** Supplied information follows **

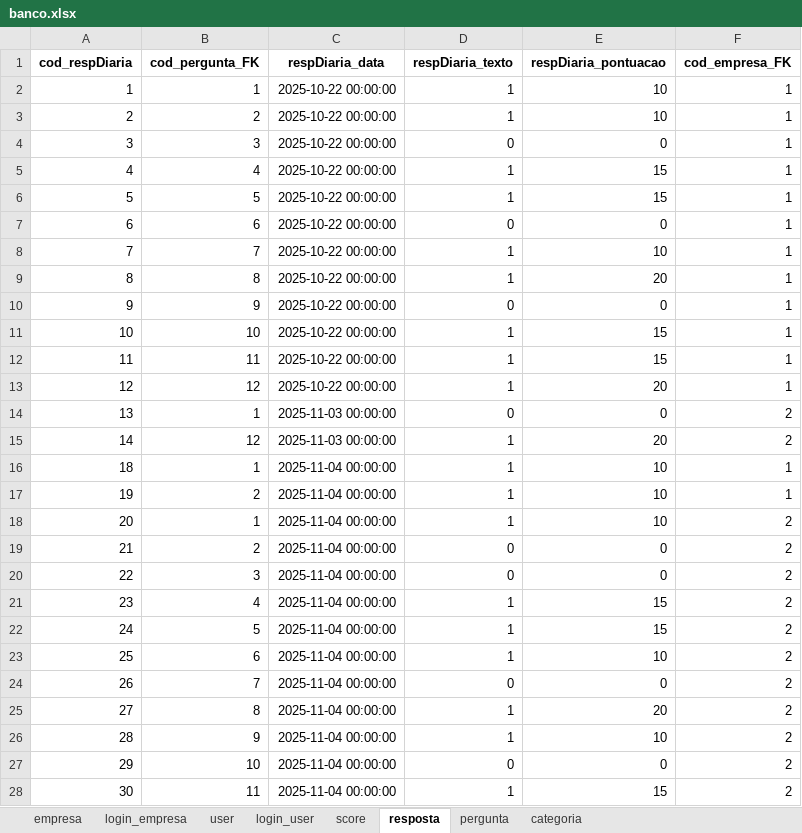
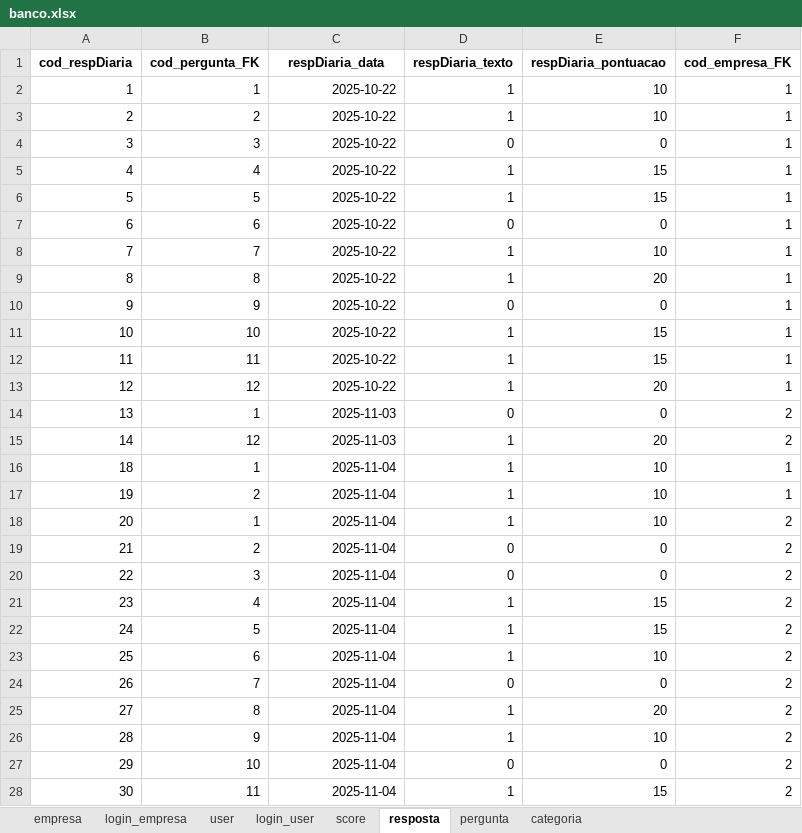
Before and after one commit to GustavoSaba/EcoScoreIARA, an Excel workbook: iara/database/banco.xlsx, sheet resposta, drawn as a sheet; only a part is shown; values as stored, in another font and other column widths than the file's, no borders; the diff covers the shown part only; the diff names each change by its address in the sheet, - before the commit and + after, or states it on an @@ line.

```diff
--- a/iara/database/banco.xlsx (sheet resposta)
+++ b/iara/database/banco.xlsx (sheet resposta)
-C2:C13 (respDiaria_data): 2025-10-22 00:00:00
+C2:C13 (respDiaria_data): 2025-10-22
-C14:C15 (respDiaria_data): 2025-11-03 00:00:00
+C14:C15 (respDiaria_data): 2025-11-03
-C16:C28 (respDiaria_data): 2025-11-04 00:00:00
+C16:C28 (respDiaria_data): 2025-11-04
```
Also changed, not shown: 12 added rows and 1 edited cell elsewhere in this sheet, sheet score, sheet empresa, sheet login_empresa, 9 other files.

** End of Supplied information **

• [What you will do] Copy out each line of the records where the word "sheet" appears.

• [Result of the task]
Before and after one commit to GustavoSaba/EcoScoreIARA, an Excel workbook: iara/database/banco.xlsx, sheet resposta, drawn as a sheet; only a part is shown; values as stored, in another font and other column widths than the file's, no borders; the diff covers the shown part only; the diff names each change by its address in the sheet, - before the commit and + after, or states it on an @@ line.
--- a/iara/database/banco.xlsx (sheet resposta)
+++ b/iara/database/banco.xlsx (sheet resposta)
Also changed, not shown: 12 added rows and 1 edited cell elsewhere in this sheet, sheet score, sheet empresa, sheet login_empresa, 9 other files.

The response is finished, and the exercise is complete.